Spend a decent amount of time outside my comfort zone. I run comfortably almost all of the time. I need to let it hurt a little more. I need to not fear the numbers on my watch, and not force myself to slow down when I’m supposed to be doing speedwork or tempo runs. Pushing is good for me.
Focus on my training and no one else’s. Ah the comparison trap. Let’s save that for another day, OK? But this is an important point, and one I need to remember.
Everyone is different. Some people can handle very high mileage. Some people can run marathons every weekend. Some people only can — or choose to — run three times a week. So when Long Run Saturday rolls around each week, I need to not log on to Twitter and panic when I see that a fellow NYCM runner is doing a 20-miler the same weekend I’m doing a cutback week. My training is my training. My training is what will get me to the start and finish lines. Your training is fun to read about and stuff, but your training does not affect me.
Don’t race my training. Guilty as charged. I do my long runs too fast. I love knowing that I can hold an 8:44 pace (slightly faster than my marathon goal pace) for 15 miles.
I have been told over and over to save that shit for race day, and yet I keep doing it. Why? Who am I trying to impress? I don’t know. Can I just say it’s “because I’m new to running” and you’ll let me off the hook? Great, thanks. I need to slow down my long runs. I like doing the kind of long runs that end with a few miles at marathon goal pace. I also like having someone smarter tell me what to do instead of trying to figure it out myself.

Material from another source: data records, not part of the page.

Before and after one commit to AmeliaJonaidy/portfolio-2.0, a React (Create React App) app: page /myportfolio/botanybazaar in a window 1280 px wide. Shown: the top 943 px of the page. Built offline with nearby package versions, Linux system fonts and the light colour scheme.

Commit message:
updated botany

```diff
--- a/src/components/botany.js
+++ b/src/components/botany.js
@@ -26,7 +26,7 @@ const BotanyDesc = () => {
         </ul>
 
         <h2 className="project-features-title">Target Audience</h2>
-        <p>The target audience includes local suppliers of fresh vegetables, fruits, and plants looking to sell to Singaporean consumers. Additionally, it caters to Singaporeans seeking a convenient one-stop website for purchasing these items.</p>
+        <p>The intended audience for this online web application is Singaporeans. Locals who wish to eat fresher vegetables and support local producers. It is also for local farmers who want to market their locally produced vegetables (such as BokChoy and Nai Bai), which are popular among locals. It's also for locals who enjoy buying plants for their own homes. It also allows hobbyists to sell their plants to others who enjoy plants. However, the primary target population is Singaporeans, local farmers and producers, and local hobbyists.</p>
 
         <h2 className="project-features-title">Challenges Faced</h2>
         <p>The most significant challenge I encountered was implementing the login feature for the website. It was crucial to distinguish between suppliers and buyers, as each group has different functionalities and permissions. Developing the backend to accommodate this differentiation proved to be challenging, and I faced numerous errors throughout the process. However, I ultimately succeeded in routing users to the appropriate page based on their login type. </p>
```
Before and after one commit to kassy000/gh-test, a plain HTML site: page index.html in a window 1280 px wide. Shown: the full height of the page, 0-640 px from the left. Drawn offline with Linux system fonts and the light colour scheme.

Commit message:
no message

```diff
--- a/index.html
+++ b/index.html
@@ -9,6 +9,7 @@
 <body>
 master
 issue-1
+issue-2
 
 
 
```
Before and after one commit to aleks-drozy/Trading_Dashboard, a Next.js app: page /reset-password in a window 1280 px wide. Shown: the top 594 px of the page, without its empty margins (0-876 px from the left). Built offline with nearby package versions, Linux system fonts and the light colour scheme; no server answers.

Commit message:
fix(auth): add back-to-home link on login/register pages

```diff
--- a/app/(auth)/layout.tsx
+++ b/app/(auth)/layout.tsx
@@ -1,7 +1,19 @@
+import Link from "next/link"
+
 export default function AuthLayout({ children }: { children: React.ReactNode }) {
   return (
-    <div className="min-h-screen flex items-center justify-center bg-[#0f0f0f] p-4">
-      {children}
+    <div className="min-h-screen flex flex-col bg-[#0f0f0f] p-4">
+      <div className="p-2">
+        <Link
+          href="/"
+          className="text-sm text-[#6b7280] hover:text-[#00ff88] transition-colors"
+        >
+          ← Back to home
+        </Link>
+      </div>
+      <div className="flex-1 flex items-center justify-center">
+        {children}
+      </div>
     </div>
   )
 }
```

Maintain perspective. It’s just a race. Yes, I’m going to put everything I have into running a strong race in November. But I’m not a professional runner. I’m not getting paid to do this. I do it because I enjoy it and because it’s fun. How I do at the marathon does not determine my overall success or happiness in life.
Remember that most people do many marathons before finally reaching their goals. This will only be my second marathon. I read so many blogs and talk to so many people who ran track in high school and have been distance running for years. I didn’t even run my first race — a 4-miler — until four years ago. I’m still so new to this sport, and I need to remember that and keep my goals in check. I’d love to shave 14 minutes off my marathon PR, but I need to prepare myself for if that doesn’t happen. I know I won’t give up. I know there will be more marathons.
So those are my goals for now. What do you think?
Oh also remember I have no idea what I’m talking about. I guess a lot. I’m not a coach. I’m new. These are my goals, not necessarily ones you should adopt for yourself. That’s your friendly weekly disclaimer reminding you “don’t do what I do.”
Basically, I want to train smartly, I want to stay healthy and I don’t want training to be stressful. I want to run, I want to love it, I don’t want to burn out and I don’t want to over-think things and obsess over them.
Get ’em while they’re there. I Heart Sweat shirts are on sale now at iheartsweatapparel.com. If the size/color combination you’re looking for isn’t available in the drop-down menu, it’s not because “my site is broken.” I assure you the site is not broken. (Right, Brian?) It’s because that size or color is sold out. Sorry.
And because I promised a giveaway winner, congratulations to…
Madi, you’re the proud (I hope) new owner of a hot little I Heart Sweat shirt. Please email me at email@example.com with your preferred shirt size and your mailing address. I hope you love it!
Happy shopping, happy sweating!
NOW LET’S TALK ABOUT TRAINING: If you’re gearing up for a fall race, what’s on your mind? Thinking about goals? What’s most important to you right now?